HOW TO COMPLETE THIS TASK ::
Count up the lines of the data below that contain the string "https", then give only the total.

#### MATERIAL TO PROCESS

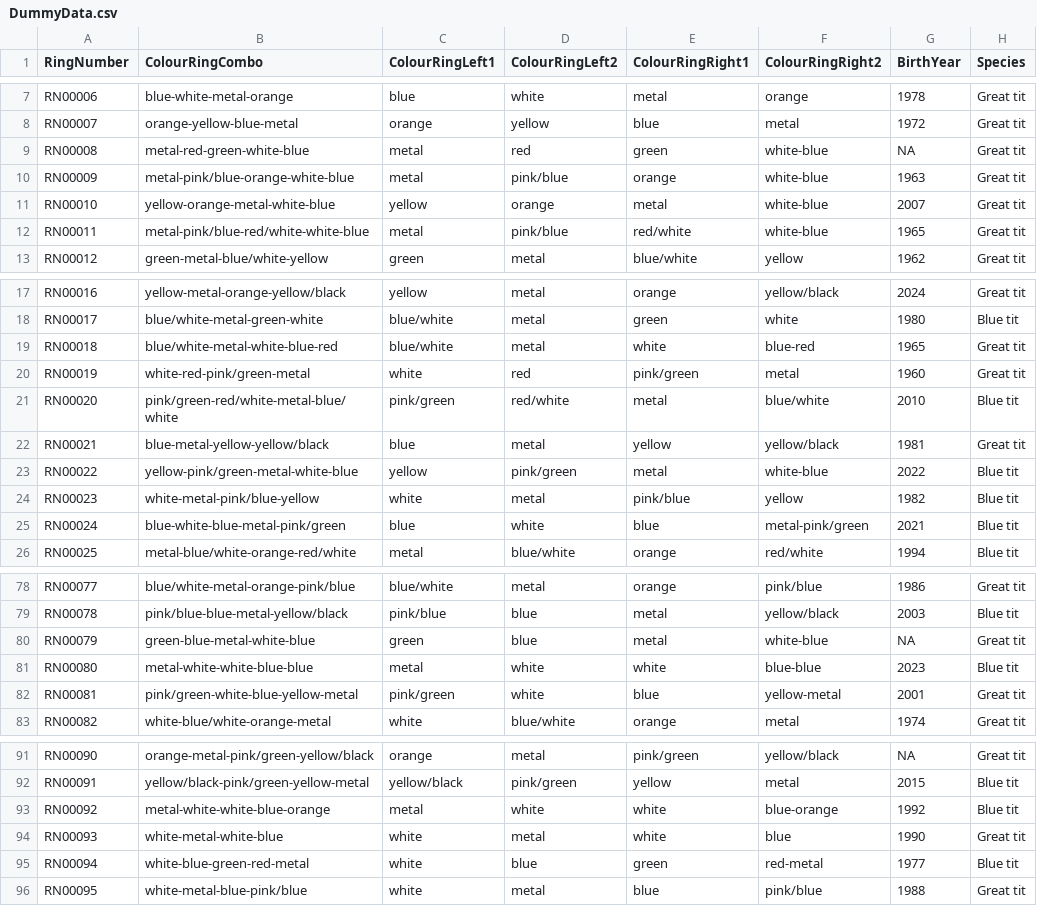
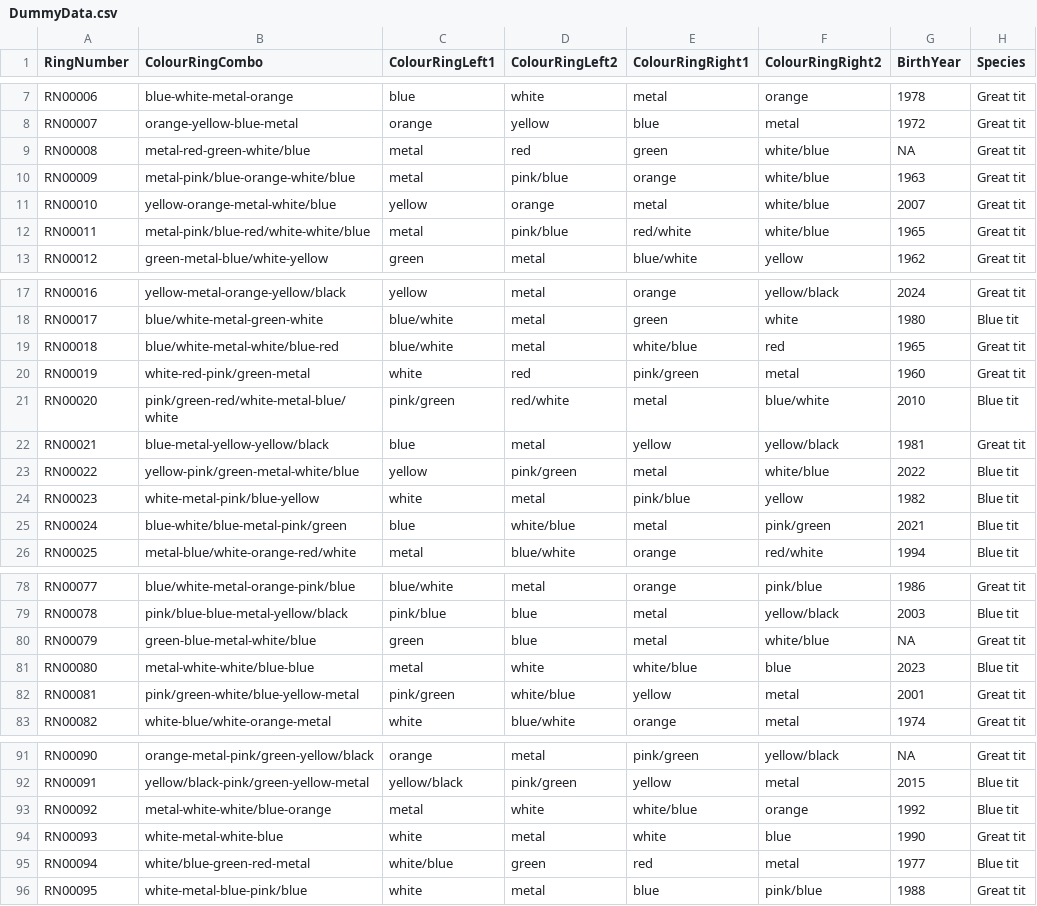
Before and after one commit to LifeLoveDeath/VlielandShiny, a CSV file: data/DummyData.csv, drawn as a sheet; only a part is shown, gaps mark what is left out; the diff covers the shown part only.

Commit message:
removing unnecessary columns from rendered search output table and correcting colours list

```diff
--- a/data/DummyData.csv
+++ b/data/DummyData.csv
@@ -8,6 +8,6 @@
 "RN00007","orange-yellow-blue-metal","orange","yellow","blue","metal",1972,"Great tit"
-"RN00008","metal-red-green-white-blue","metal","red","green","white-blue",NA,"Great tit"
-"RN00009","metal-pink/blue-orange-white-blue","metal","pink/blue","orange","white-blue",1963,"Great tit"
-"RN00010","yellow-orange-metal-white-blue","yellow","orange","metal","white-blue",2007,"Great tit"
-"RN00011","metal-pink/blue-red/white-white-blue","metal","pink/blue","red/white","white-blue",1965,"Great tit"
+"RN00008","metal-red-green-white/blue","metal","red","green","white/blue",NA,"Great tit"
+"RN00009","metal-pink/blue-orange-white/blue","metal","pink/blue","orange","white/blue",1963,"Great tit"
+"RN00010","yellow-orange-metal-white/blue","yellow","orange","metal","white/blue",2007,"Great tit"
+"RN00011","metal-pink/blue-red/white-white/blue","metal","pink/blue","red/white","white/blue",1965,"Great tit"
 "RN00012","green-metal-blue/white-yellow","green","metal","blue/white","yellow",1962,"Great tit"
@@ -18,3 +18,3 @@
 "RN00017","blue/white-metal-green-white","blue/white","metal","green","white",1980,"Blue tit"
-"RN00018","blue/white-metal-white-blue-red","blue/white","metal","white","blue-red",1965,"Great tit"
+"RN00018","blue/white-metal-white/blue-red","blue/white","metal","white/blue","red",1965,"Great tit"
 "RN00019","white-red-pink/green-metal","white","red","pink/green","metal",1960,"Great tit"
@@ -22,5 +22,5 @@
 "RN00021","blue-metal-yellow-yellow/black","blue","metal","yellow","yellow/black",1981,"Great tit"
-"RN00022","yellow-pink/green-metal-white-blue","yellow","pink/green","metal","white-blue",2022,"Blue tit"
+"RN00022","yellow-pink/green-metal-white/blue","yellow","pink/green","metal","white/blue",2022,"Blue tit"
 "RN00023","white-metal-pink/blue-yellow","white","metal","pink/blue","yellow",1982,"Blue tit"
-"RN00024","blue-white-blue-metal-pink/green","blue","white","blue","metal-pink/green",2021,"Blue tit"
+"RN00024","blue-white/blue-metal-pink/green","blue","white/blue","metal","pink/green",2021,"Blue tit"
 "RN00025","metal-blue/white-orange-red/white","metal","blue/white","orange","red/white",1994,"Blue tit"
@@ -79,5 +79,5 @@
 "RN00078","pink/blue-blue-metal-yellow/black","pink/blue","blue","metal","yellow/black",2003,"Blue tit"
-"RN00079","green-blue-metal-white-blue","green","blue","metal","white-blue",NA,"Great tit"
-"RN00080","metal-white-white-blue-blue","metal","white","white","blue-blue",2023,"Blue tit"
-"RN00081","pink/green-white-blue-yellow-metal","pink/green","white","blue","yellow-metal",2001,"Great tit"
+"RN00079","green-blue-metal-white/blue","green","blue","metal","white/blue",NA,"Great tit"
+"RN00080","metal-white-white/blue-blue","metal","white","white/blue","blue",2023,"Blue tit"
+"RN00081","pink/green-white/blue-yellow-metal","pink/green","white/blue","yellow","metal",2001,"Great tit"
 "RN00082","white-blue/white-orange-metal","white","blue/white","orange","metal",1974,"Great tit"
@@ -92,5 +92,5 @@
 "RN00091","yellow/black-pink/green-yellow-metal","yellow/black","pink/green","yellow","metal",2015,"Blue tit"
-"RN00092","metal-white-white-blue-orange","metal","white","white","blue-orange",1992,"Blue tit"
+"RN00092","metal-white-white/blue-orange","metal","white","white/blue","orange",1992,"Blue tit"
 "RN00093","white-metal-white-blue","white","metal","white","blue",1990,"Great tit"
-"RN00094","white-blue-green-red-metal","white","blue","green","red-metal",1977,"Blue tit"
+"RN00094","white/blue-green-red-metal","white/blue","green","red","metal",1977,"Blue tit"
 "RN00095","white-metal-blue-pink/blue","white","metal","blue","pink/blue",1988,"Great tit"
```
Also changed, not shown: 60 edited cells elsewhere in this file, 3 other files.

########
#### MATERIAL TO PROCESS

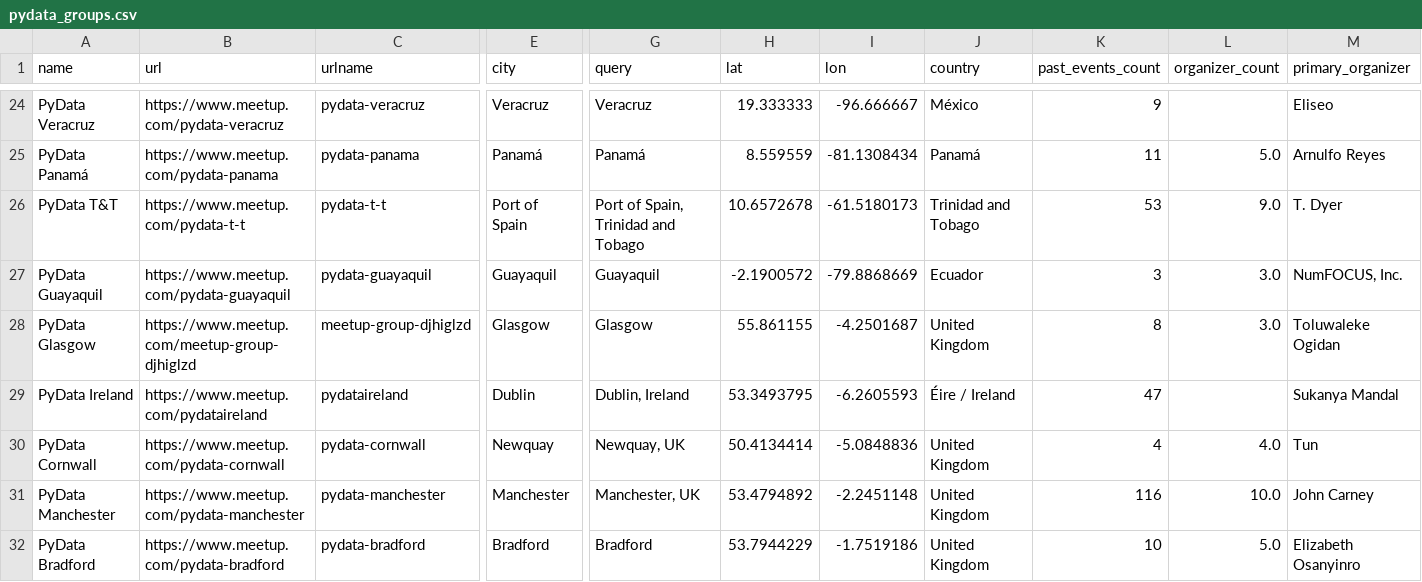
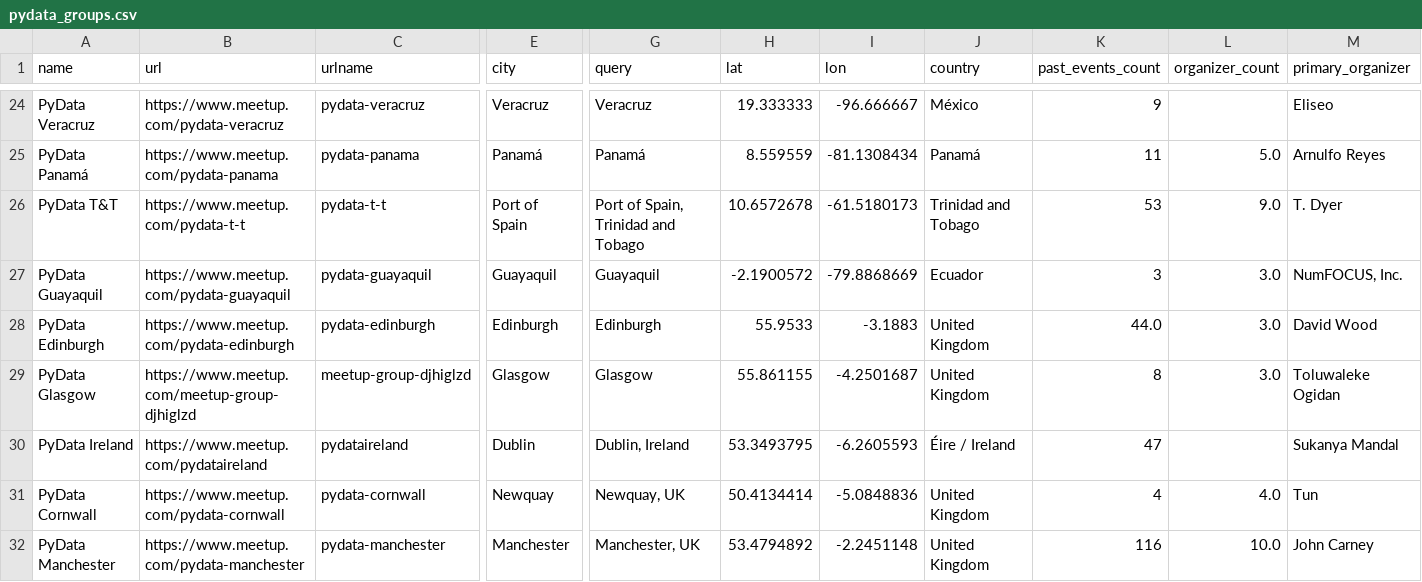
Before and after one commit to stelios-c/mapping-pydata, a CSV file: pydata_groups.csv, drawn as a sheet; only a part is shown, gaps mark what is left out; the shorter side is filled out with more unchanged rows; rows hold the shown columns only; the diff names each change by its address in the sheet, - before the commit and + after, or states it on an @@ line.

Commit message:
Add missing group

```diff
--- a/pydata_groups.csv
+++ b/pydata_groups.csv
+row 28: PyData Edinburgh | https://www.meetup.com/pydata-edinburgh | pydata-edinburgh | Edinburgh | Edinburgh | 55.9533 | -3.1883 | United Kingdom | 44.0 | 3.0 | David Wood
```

########
#### MATERIAL TO PROCESS

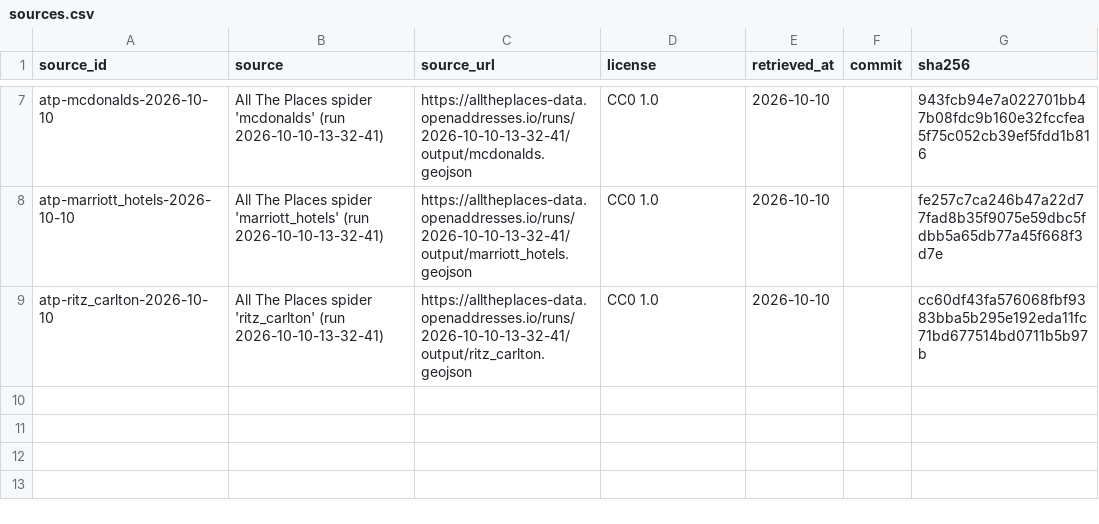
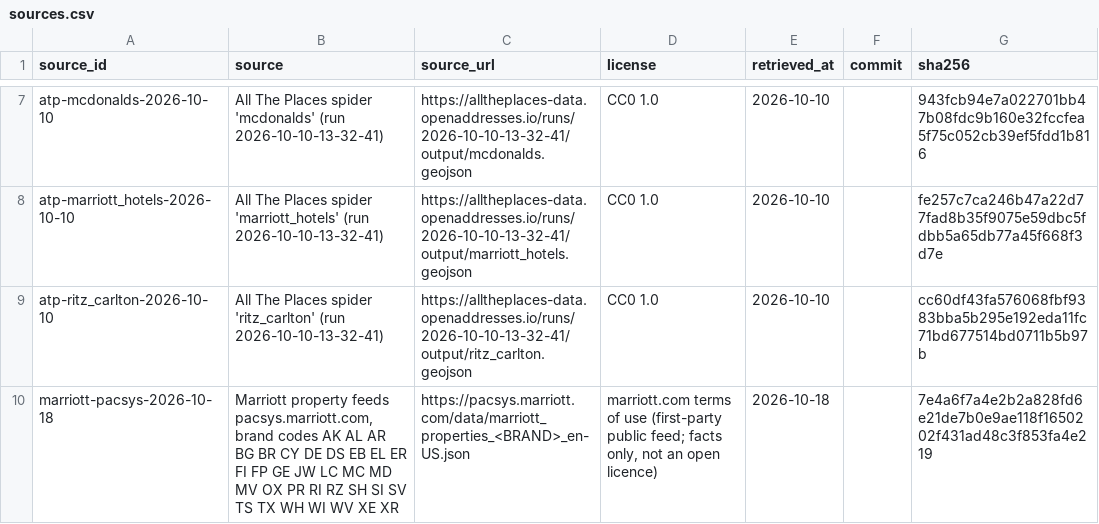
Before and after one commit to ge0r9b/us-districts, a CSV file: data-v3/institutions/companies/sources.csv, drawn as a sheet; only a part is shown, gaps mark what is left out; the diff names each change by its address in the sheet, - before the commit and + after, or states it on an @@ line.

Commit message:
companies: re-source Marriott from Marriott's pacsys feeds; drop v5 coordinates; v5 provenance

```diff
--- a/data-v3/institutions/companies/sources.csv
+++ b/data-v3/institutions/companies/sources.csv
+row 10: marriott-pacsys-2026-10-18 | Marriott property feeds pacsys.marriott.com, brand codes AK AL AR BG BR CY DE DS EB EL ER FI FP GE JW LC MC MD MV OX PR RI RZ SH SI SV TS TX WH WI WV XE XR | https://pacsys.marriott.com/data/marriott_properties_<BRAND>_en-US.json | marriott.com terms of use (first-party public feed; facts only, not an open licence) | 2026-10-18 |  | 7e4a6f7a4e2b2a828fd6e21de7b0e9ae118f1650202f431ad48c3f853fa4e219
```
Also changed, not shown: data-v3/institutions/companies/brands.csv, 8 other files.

########

ANSWER TO THE PROBLEM ::
2